Aired February 2, 2017 - 10:30   ET


[10:30:00] CAROL COSTELLO, CNN ANCHOR: World is very confused by Donald Trump's actions. You would expect Rex Tillerson to have world leaders calling him, reaching out to him on day one like perhaps the president of Mexico, the prime minister of Australia, to name a few. Maybe he has to calm fears with Iran. So from a military perspective -- because I'm sure our military leaders are watching what's been occurring over the last few days with interest. So what would they think of Rex Tillerson's demeanor and his speech today?

LT. COL. RICK FRANCONA, CNN MILITARY ANALYST: I think this is very reassuring to them. We've had this conversation before when the president chose General Mattis to be his secretary of Defense. Likewise and when he chose Secretary Tillerson now as the secretary of State. Many of the senior military leadership in the United States believe that these were good choices because they put a more social veneer, I guess, but also a calming influence. So where you've got the president being a little tough, as he said, the new sheriff in town, you've got very calming influences at the Pentagon and at State Department.

And these are probably the two most important national security posts in the country. So I agree with Ryan, I think this was a very reassuring address to the employees, but it also I think to the American people and to the U.S. military, that we've got some adult leadership in place, and they're going to be advising the president.

COSTELLO: So is that how it's going to go, Julian? Donald Trump will sort of throw a bomb into things and then Rex Tillerson and General Mattis will come to the rescue, so to speak?
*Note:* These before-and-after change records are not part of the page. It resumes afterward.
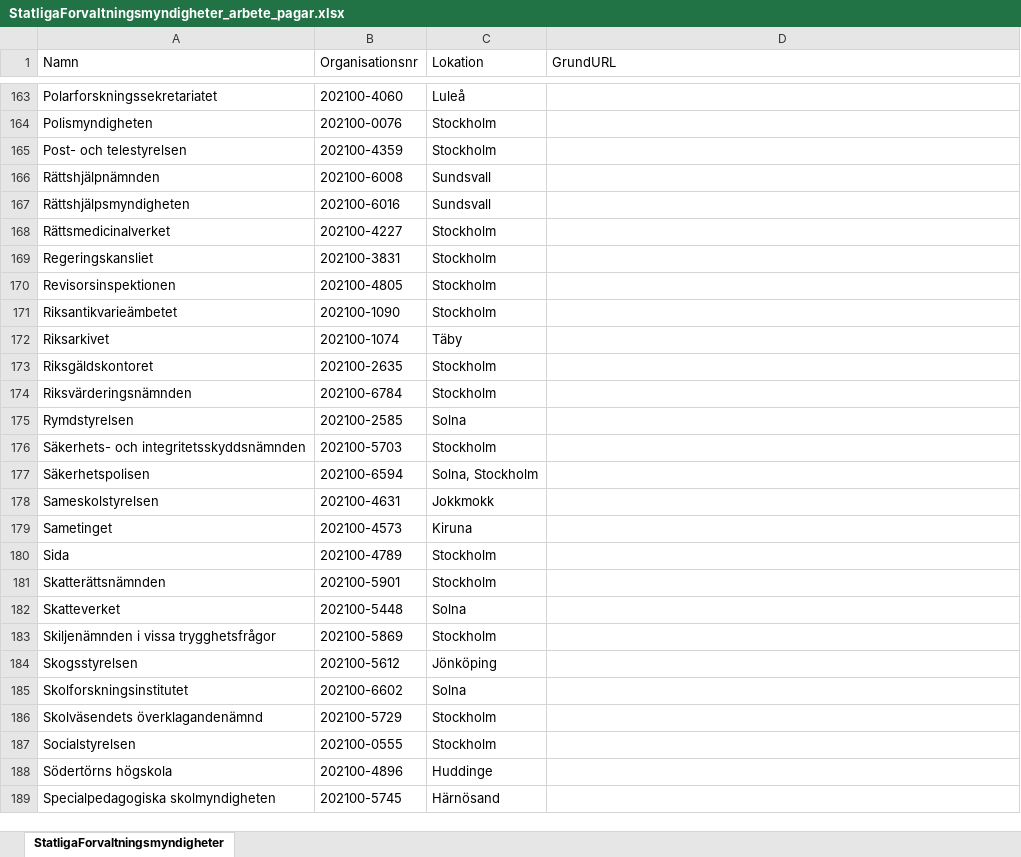
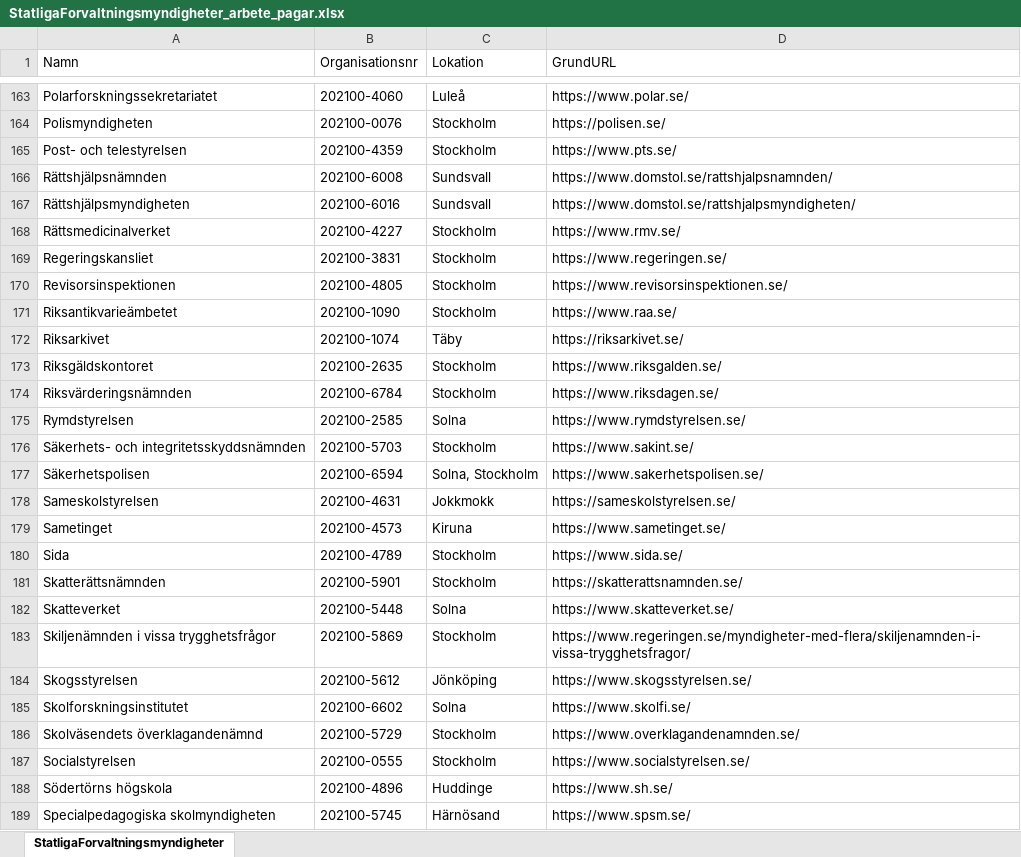
Before and after one commit to Axelsson2000/data, an Excel workbook: StatligaForvaltningsmyndigheter_arbete_pagar.xlsx, sheet StatligaForvaltningsmyndigheter, drawn as a sheet; only a part is shown, gaps mark what is left out; values as stored, in another font and other column widths than the file's, no borders; the diff covers the shown part only; the diff names each change by its address in the sheet, - before the commit and + after, or states it on an @@ line.

Commit message:
Update StatligaForvaltningsmyndigheter_arbete_pagar.xlsx

```diff
--- a/StatligaForvaltningsmyndigheter_arbete_pagar.xlsx (sheet StatligaForvaltningsmyndigheter)
+++ b/StatligaForvaltningsmyndigheter_arbete_pagar.xlsx (sheet StatligaForvaltningsmyndigheter)
-D163 (GrundURL): (empty)
+D163 (GrundURL): https://www.polar.se/
-D164 (GrundURL): (empty)
+D164 (GrundURL): https://polisen.se/
-D165 (GrundURL): (empty)
+D165 (GrundURL): https://www.pts.se/
-A166 (Namn): Rättshjälpnämnden
+A166 (Namn): Rättshjälpsnämnden
-D166 (GrundURL): (empty)
+D166 (GrundURL): https://www.domstol.se/rattshjalpsnamnden/
-D167 (GrundURL): (empty)
+D167 (GrundURL): https://www.domstol.se/rattshjalpsmyndigheten/
-D168 (GrundURL): (empty)
+D168 (GrundURL): https://www.rmv.se/
-D169 (GrundURL): (empty)
+D169 (GrundURL): https://www.regeringen.se/
-D170 (GrundURL): (empty)
+D170 (GrundURL): https://www.revisorsinspektionen.se/
-D171 (GrundURL): (empty)
+D171 (GrundURL): https://www.raa.se/
-D172 (GrundURL): (empty)
+D172 (GrundURL): https://riksarkivet.se/
-D173 (GrundURL): (empty)
+D173 (GrundURL): https://www.riksgalden.se/
-D174 (GrundURL): (empty)
+D174 (GrundURL): https://www.riksdagen.se/
-D175 (GrundURL): (empty)
+D175 (GrundURL): https://www.rymdstyrelsen.se/
-D176 (GrundURL): (empty)
+D176 (GrundURL): https://www.sakint.se/
-D177 (GrundURL): (empty)
+D177 (GrundURL): https://www.sakerhetspolisen.se/
-D178 (GrundURL): (empty)
+D178 (GrundURL): https://sameskolstyrelsen.se/
-D179 (GrundURL): (empty)
+D179 (GrundURL): https://www.sametinget.se/
-D180 (GrundURL): (empty)
+D180 (GrundURL): https://www.sida.se/
-D181 (GrundURL): (empty)
+D181 (GrundURL): https://skatterattsnamnden.se/
-D182 (GrundURL): (empty)
+D182 (GrundURL): https://www.skatteverket.se/
-D183 (GrundURL): (empty)
+D183 (GrundURL): https://www.regeringen.se/myndigheter-med-flera/skiljenamnden-i-vissa-trygghetsfragor/
-D184 (GrundURL): (empty)
+D184 (GrundURL): https://www.skogsstyrelsen.se/
-D185 (GrundURL): (empty)
+D185 (GrundURL): https://www.skolfi.se/
-D186 (GrundURL): (empty)
+D186 (GrundURL): https://www.overklagandenamnden.se/
-D187 (GrundURL): (empty)
+D187 (GrundURL): https://www.socialstyrelsen.se/
-D188 (GrundURL): (empty)
+D188 (GrundURL): https://www.sh.se/
-D189 (GrundURL): (empty)
+D189 (GrundURL): https://www.spsm.se/
```
Also changed, not shown: 98 edited cells elsewhere in this sheet.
JULIAN ZELIZER, HISTORIAN AND PROFESSOR, PRINCETON UNIVERSITY: It's not that easy. I think when the president is making calls like this and making provocative statements this way, they have a much bigger effect than anything the secretary of Defense or the secretary of State are going to be able to do.

President Trump can undercut all the personal work that they're trying to do. And so I think we need to be a little cautious. It's also notable, he didn't speak a lot just now about diplomacy itself. It was more organization man, talking about restoring how the organization works, rather than what will the role of the diplomacy be in the Trump administration. think that's what we're all waiting to see right now. COSTELLO: And Ryan, many Americans who voted for Donald Trump like

Donald Trump's tough stance. They want him to be tougher with countries all over the world, especially Australia. They want to restore America's respect in the world. So how much will diplomacy matter in that sense?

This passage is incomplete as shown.